On a Friday night, I was curled up in my bed UGLY crying. I wish I could say this was a rare event, but it has happened more times than I would like since I was married. Blended family dynamics have not been a seamless adjustment, and, in fact, have been downright brutal.
I finally caught my breath and said in a mumbled voice through sobs, “I am not cut out for this.”
My husband, with more humor in his tone than I desired, said “You know, you’re really not. And that is really okay.”
Many sweet and gracious people have told me how much they admire my ability to be a step mama. A dear friend even said to me that it completely made sense to her that I married someone with a child; that my personality was a good fit for it. Let me go ahead and dispel any misconceptions: in so many ways, my personality is a terrible fit for the particular situation that I have found myself.
I am terribly impatient. I mean, ridiculously impatient. I can barely write this article and edit it. I read through it once because I am so impatient. I eat my dinner as I make it. When I am scooping ice cream, only 30% of it makes it into the bowl. Anyone who is a parent knows that this quality does not translate to having children. Also, the child has hair that takes TWO HOURS to brush. I cannot.
I worship control. In my little family, there was a court order written long before I joined, and there is not a single thing that I can do about it. Nothing. Nyra lives in another home too, which is the epitome of loss of control. I have little say in matters that affect me significantly. For someone who loves control, everything about our situation can feel painfully difficult.
My sweet stepdaughter is, across the board, a kind and compliant child. She is a great kid. However, she is a little human and, of course, imperfect. Her particular character flaws clash with mine, so strongly it sometimes blows my mind. It’s like if I could make a list of the things that a child could do to drive me crazy, those are her struggles. I didn’t realize it was possible to want to “get back” at a five-year-old, but sometimes I REALLY, REALLY do. Recently, she was doing something she knew she wasn’t supposed to, and I responded, “GO AHEAD. Do it one more time. I DARE YOU.” Clearly, I’m killing it in the empathy category.
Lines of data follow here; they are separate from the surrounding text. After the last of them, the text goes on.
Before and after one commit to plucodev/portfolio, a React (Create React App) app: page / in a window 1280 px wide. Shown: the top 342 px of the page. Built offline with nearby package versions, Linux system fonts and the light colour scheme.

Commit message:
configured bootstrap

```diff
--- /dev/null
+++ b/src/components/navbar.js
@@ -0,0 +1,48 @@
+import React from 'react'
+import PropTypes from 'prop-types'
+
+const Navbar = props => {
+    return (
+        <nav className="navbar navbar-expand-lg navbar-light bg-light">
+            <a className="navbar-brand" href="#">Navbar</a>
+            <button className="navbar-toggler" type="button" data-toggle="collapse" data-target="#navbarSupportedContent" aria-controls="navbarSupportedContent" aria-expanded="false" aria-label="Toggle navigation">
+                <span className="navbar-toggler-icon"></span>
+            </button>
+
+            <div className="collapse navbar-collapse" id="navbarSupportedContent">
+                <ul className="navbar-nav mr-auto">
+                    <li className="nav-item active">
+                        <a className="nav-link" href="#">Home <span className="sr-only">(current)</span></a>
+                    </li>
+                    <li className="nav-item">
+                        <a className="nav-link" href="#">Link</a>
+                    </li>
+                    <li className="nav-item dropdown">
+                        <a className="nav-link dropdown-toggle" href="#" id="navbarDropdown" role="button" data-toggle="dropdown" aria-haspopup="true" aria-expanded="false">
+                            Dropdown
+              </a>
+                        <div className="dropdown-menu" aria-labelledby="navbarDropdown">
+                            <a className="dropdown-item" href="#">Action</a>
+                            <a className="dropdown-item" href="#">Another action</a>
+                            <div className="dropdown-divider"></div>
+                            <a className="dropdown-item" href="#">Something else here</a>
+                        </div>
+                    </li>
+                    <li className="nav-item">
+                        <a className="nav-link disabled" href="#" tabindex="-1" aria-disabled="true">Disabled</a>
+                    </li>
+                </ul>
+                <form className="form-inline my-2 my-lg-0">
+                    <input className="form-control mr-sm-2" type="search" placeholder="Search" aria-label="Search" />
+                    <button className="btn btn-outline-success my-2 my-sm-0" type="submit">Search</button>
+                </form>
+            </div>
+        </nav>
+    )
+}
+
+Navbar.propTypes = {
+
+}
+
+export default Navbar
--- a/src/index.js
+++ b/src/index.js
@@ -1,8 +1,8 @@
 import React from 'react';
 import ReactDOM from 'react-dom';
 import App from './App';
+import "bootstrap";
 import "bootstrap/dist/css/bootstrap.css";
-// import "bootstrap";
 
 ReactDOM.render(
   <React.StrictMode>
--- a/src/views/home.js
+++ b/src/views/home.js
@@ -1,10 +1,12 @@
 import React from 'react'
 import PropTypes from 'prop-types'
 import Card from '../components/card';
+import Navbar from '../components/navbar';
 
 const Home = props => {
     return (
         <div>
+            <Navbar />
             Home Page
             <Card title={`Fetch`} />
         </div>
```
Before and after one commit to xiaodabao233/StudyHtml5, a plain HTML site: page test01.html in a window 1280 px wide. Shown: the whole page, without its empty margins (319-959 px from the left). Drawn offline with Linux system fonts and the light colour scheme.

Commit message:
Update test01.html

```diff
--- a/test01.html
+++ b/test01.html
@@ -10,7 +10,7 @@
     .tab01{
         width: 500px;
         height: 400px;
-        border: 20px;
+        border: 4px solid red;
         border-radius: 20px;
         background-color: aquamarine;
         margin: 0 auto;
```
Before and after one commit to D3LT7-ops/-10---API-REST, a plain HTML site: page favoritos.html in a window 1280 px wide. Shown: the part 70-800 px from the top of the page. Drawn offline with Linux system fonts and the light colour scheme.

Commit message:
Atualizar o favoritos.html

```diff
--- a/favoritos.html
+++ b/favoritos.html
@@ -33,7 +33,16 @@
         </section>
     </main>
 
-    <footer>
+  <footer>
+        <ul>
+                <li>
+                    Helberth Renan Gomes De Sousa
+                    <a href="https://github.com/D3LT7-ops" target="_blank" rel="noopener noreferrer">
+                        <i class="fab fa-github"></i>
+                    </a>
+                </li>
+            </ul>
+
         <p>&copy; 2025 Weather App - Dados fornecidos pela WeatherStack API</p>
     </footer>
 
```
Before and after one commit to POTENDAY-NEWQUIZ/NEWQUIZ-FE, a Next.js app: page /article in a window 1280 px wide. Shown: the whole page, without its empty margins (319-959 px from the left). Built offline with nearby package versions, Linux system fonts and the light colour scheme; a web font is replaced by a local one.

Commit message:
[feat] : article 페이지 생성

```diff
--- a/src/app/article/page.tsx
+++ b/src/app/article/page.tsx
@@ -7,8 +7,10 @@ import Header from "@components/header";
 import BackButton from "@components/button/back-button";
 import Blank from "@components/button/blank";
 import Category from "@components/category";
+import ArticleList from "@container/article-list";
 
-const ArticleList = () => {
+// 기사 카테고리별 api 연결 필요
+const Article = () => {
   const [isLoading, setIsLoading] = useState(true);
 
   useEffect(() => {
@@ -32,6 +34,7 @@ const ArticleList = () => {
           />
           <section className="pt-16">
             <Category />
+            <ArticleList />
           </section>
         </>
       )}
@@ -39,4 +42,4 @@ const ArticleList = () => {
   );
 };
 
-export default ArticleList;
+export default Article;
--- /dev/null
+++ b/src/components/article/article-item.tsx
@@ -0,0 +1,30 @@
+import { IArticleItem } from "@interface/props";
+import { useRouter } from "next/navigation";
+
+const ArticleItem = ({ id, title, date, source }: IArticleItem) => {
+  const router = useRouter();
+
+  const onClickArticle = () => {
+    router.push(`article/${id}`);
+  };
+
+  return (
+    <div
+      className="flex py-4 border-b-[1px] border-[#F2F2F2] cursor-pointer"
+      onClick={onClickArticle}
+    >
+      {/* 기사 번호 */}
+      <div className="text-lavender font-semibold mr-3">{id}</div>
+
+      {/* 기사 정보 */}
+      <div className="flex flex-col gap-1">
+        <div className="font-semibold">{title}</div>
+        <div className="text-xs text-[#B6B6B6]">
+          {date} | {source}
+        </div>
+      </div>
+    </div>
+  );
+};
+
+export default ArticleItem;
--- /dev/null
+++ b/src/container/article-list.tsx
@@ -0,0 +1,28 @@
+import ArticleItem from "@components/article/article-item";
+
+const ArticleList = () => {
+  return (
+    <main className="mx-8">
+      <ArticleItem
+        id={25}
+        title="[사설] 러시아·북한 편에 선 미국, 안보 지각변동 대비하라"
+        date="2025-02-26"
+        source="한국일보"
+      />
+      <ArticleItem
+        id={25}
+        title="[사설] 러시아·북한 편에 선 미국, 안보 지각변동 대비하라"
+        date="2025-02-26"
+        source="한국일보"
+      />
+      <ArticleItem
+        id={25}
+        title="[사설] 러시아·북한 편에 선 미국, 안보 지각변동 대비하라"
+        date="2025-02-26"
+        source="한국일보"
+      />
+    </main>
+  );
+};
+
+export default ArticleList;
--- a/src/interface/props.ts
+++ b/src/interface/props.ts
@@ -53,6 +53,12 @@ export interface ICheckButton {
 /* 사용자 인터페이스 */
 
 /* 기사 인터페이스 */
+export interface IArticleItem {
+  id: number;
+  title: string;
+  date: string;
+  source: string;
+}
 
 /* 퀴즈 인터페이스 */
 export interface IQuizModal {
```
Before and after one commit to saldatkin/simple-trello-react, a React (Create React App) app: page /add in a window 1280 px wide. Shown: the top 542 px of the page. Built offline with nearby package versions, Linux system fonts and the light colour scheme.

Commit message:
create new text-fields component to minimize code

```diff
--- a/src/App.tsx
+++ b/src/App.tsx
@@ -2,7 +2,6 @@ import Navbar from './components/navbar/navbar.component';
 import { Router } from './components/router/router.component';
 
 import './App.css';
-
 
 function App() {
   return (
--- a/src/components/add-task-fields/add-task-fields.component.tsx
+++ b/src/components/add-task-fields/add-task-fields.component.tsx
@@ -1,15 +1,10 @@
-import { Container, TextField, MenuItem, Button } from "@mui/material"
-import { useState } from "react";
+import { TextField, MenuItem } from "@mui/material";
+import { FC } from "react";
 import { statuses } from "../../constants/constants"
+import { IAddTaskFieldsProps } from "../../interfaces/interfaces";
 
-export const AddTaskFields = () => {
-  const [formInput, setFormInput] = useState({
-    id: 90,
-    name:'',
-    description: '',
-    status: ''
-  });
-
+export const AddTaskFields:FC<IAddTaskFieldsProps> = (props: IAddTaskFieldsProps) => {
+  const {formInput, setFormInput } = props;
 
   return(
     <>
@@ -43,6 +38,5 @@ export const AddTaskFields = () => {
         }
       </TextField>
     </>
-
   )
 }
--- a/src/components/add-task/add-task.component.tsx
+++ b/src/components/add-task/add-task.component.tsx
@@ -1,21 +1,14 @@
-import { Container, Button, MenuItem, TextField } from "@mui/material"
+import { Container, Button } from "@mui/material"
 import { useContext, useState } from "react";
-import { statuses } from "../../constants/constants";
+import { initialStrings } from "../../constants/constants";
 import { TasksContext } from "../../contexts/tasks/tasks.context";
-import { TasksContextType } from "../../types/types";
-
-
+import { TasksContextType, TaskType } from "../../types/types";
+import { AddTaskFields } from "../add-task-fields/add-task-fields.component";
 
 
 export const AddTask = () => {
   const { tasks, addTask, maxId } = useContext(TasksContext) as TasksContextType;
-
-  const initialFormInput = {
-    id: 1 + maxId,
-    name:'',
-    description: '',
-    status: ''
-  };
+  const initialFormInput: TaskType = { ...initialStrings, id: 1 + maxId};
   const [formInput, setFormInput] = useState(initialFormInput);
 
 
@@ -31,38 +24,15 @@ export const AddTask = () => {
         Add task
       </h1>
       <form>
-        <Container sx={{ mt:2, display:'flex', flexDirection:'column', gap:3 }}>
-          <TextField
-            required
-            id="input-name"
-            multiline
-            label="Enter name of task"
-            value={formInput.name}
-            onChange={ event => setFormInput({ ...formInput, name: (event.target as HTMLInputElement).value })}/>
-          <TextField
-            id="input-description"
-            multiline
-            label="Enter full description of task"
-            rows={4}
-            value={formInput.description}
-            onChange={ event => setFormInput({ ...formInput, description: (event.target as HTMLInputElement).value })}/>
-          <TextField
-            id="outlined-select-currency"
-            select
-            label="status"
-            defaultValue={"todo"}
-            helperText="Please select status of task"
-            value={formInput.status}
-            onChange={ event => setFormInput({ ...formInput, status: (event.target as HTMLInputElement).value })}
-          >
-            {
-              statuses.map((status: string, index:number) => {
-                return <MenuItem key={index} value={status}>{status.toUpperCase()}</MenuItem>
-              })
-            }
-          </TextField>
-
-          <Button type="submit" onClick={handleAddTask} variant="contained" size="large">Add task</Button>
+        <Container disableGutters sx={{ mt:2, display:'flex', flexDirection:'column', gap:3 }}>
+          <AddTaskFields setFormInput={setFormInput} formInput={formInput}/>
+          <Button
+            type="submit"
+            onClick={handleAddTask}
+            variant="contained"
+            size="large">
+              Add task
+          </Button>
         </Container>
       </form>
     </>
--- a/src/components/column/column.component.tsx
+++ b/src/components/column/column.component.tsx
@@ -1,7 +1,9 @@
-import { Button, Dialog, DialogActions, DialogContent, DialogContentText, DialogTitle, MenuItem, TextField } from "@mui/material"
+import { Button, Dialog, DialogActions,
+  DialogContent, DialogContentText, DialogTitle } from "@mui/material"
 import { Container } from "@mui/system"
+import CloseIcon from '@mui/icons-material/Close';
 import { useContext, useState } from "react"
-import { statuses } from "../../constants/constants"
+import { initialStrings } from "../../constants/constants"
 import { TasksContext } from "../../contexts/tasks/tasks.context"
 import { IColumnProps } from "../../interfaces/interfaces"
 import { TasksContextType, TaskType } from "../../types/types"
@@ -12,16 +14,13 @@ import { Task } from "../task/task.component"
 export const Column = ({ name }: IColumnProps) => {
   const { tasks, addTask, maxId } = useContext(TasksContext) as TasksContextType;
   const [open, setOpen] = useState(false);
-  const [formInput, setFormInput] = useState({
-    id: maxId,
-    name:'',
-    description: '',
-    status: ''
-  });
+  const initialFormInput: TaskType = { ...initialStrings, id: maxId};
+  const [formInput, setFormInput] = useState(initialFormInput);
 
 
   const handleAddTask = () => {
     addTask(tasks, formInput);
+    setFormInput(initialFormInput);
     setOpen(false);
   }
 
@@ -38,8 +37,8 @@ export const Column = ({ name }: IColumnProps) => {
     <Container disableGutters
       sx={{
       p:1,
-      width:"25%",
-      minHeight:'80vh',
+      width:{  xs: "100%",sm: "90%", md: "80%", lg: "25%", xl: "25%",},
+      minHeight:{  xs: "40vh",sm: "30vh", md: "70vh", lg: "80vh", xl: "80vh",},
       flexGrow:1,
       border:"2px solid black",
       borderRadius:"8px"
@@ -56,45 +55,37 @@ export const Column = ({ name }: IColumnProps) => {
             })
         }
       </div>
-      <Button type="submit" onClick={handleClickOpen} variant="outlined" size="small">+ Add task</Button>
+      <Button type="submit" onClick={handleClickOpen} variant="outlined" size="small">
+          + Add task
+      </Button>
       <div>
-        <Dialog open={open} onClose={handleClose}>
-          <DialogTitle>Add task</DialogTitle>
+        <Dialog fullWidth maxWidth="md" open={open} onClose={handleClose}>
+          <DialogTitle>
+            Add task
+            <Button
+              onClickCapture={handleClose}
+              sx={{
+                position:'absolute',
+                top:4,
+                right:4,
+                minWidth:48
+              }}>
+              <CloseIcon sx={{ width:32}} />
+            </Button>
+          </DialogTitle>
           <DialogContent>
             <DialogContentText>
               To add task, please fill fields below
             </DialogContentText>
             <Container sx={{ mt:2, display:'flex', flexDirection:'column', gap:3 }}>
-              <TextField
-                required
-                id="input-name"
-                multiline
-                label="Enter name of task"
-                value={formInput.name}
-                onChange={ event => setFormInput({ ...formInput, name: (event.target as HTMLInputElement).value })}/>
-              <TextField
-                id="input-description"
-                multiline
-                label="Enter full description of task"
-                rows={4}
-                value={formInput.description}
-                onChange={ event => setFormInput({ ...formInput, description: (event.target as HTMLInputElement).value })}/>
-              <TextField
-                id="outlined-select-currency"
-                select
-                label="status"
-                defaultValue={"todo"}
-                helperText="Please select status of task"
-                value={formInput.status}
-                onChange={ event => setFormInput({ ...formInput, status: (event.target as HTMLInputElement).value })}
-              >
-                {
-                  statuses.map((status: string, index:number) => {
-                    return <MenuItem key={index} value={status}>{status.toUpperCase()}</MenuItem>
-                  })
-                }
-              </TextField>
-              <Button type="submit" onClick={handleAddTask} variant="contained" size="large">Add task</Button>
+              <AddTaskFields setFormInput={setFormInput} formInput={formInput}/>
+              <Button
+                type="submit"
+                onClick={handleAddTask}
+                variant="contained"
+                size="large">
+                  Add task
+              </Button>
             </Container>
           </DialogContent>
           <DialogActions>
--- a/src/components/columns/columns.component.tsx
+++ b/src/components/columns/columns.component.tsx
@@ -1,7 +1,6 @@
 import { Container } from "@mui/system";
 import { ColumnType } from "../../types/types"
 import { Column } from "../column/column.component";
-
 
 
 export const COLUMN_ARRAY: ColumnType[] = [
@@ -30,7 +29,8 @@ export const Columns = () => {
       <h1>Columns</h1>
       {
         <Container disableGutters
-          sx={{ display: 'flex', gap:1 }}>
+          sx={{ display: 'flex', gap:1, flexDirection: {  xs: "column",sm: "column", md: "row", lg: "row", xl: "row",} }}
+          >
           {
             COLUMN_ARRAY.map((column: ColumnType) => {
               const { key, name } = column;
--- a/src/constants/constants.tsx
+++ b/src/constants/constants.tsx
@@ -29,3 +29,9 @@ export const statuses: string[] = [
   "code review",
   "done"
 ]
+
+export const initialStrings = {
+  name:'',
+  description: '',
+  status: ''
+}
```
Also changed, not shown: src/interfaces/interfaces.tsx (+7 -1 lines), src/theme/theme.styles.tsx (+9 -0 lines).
And, for the cherry on top, I struggle with anxiety and a touch of OCD. Mostly obsessive thinking. You know what’s fun? Obsessing about all the potential disaster that could happen in ten years. And then I try to reel my poor husband into the anxiousness so we can control the possible, yet nonexistent, occurrence. As the sane person, he refuses to engage in my effort to fix the imaginary future problem. Sometimes it feels like I am in one of those nightmares where I am screaming but no one can hear me.
I started to dig into the deep inadequacy I was feeling, and I remembered Moses. In Exodus, Moses said to God, “Who am I that I should go to Pharaoh and bring the Israelites out of Egypt? I have never been eloquent, neither in the past nor since you have spoken to your servant. I am slow of speech and tongue.”
Moses is voicing what I tell God regularly. I AM NOT CUT OUT FOR THIS. Why on Earth would you think that I am the person for the job?
The Lord said to him, “Who gave human beings their mouths? Who makes them deaf or mute? Who gives them sight or makes them blind? Is it not I, the Lord? Now go; I will help you speak and will teach you what to say.” But Moses said, “Pardon your servant, Lord. Please send someone else.”
Once again, I identify. Please send someone else. Someone more patient, gracious, and who doesn’t have a short temper. Someone who wholly believes that God is holding it all together.
When it is evident that we are weak and unable, that is where God gets to be God. My need for Him is never greater when I realize that I can’t do this. I can’t. He has to, and there is no other option–no plan B.
Moses did not split the red sea, God did. Moses did not deliver the Israelites, God did. He repeated to Moses time and time again what He repeated to us in the form of His Son, “I am God and I am with you.”
I am no different. Here I am, trying to believe that God desires to use me and transform me. Promising that He is standing next to me, has gone before me, and is behind me. Trusting (very poorly most days) that the pain proceeds joy. And saying, “Here I am. I have no clue what I’m doing. I really hope You do.”